KOH PHI PHI, Thailand (Reuters) - Graffiti sprayed on a wall on a tsunami-hit
Thai island expresses the fears of millions now living precariously around the
Indian Ocean -- "Rich come for land. Poor man must go."
In the wake of the Dec. 26 killer wave, villagers and fishermen from southern
India to Sri Lanka to Thailand say powerful businessmen, often in cahoots with
politicians, are grabbing lucrative beachfront real estate.
In the case of Phi Phi, a paradise isle made famous by cult Leonardo di Caprio
movie 'The Beach', residents say developers are plotting to starve them of aid,
cripple the economy and then scoop up the entire island at bargain prices.
"It is quite clear that they just want this place to wither on the vine,"
said one businessman, who did not want to be identified for fear of reprisals.
According to John, a dive operator who also did not want his full name in print,
developers wanted to buy the island for 10 million baht ($250,000) per acre
when its market value was probably closer to 50 million baht.
"You can forget Bangkok -- this is some of the most expensive land in Thailand.
This place makes big money," he said, pointing to the rubble remains of
the backpacker haven that drew thousands of people and millions of dollars a

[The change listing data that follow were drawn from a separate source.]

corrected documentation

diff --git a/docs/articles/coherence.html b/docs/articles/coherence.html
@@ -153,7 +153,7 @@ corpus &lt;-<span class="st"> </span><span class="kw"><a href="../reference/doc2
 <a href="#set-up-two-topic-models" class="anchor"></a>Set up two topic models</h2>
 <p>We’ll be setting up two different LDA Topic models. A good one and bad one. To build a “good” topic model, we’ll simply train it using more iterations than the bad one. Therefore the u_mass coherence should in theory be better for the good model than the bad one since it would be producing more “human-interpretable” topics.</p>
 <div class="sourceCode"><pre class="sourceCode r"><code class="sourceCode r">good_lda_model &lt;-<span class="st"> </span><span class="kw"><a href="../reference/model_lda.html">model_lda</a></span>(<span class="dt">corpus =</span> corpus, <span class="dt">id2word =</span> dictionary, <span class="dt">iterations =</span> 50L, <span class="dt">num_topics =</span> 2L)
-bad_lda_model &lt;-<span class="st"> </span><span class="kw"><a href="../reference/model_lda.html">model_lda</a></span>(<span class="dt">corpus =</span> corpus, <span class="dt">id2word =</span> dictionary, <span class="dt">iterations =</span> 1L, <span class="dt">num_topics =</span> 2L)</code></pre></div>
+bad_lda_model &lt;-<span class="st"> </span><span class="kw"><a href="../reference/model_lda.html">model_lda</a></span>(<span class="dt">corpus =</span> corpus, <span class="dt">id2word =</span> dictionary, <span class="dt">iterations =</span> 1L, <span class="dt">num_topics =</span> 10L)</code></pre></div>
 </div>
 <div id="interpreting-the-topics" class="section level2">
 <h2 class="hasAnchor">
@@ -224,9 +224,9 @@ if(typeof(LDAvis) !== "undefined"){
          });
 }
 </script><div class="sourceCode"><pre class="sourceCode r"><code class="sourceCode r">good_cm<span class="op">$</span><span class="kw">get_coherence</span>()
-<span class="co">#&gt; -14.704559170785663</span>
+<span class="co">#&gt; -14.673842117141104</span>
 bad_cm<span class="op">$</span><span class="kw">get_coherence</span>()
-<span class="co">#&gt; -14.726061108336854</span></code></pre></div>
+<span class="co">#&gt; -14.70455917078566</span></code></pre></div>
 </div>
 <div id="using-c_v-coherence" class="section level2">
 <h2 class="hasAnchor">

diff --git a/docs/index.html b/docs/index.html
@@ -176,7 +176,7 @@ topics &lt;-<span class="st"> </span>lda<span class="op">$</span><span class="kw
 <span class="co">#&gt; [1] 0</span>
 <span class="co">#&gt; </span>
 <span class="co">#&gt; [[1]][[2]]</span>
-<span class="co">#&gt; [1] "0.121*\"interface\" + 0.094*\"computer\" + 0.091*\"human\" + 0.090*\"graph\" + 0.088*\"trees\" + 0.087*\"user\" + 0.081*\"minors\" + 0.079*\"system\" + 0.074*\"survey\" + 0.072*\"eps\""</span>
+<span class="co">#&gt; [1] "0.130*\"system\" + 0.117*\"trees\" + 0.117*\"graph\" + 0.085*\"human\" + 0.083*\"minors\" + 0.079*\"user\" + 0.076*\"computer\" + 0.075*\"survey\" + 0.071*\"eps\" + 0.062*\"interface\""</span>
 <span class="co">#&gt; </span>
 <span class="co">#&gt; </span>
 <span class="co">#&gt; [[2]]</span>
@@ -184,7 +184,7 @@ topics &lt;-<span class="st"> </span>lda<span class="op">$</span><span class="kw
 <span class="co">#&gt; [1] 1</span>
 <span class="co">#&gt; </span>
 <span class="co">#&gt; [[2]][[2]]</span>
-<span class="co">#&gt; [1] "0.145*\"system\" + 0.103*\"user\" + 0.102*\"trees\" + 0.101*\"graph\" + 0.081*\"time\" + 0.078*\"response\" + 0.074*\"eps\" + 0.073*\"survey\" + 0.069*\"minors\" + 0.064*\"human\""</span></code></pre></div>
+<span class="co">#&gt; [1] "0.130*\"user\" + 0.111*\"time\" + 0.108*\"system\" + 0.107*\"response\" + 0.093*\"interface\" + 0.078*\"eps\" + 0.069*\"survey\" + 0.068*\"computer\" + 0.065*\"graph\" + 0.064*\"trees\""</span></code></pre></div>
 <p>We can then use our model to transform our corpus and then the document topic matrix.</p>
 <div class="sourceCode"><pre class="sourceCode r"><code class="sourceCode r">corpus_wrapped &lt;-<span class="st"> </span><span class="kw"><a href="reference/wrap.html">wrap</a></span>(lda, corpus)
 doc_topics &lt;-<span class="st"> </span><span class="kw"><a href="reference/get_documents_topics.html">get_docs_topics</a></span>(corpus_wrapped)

Provincial officials said a proposal to build high quality facilities had been
put forward and this might have been misconstrued by residents as a plot to
evict them and cover the island in luxury hotels.
"It was only a preliminary proposal, which needs 60 days to be adjusted
and amended to meet local demands," said Anek Chiwawutipong, the head of
city planning and civil engineering for Krabi province, which has jurisdiction
over Phi Phi.
With no noticeable assistance from the government, an army of foreign volunteers
and returning Thai residents swarm over the island like ants, carting rubble,
cleaning floors and painting walls.
They say the government has forbidden any new building until a reconstruction
plan is in place and has told banks to withhold loans needed by businesses to
get up and running again.
"It is totally scandalous that the recovery process for those people --
who have had to live in camps far away from their everyday lives -- is being
delayed because people who are already rich are squabbling over how to get richer,"
DIFFERENT PLACES, SAME PROBLEM
Across the region, where around 300,000 lost their lives in the disaster, similar
tales abound of politics and commerce ganging up on tsunami-devastated fishermen
Development group ActionAid said fishermen in India's Tamil Nadu were being
hustled out of their ancestral homes and resettled up to a half-mile away from
the beach on the pretext of needing to avoid another tsunami.
However, ActionAid said the authorities were doing nothing about the existing
luxury beach hotels and fish farms similarly close to the beach and equally
vulnerable to a tsunami.
The group says it has found similar pressures elsewhere.
"In Sri Lanka, they now want to put Hindus in one place and Muslims in
one place so they can build beach resorts," ActionAid International chief
executive Ramesh Singh told a recent panel discussion on the tsunami and its
"The next wave of the tsunami is coming, in that their beach lands will
be grabbed and their fishing rights taken away. It is not ended. The disaster
has begun for them," he said.
In Thailand, complaints of a post-tsunami land-grab are a variation on an age-old
In the devastated village of Ban Nam Khem, 48-year-old Lamai Rodson, who lost
her husband, two fishing boats and a house, says she and 70 other residents
are feeling the heat from two companies claiming their land and trying to build
a ferry pier.
She has lived on her three-acre plot since 1972 and won a court case defending
her ownership in 1994 but says she has received death threats from gangsters
and was nearly blown up by a bomb which killed another woman last year.
"It is worse than the tsunami," Lamai said. (Additional reporting
by Nopporn Wong-Anan)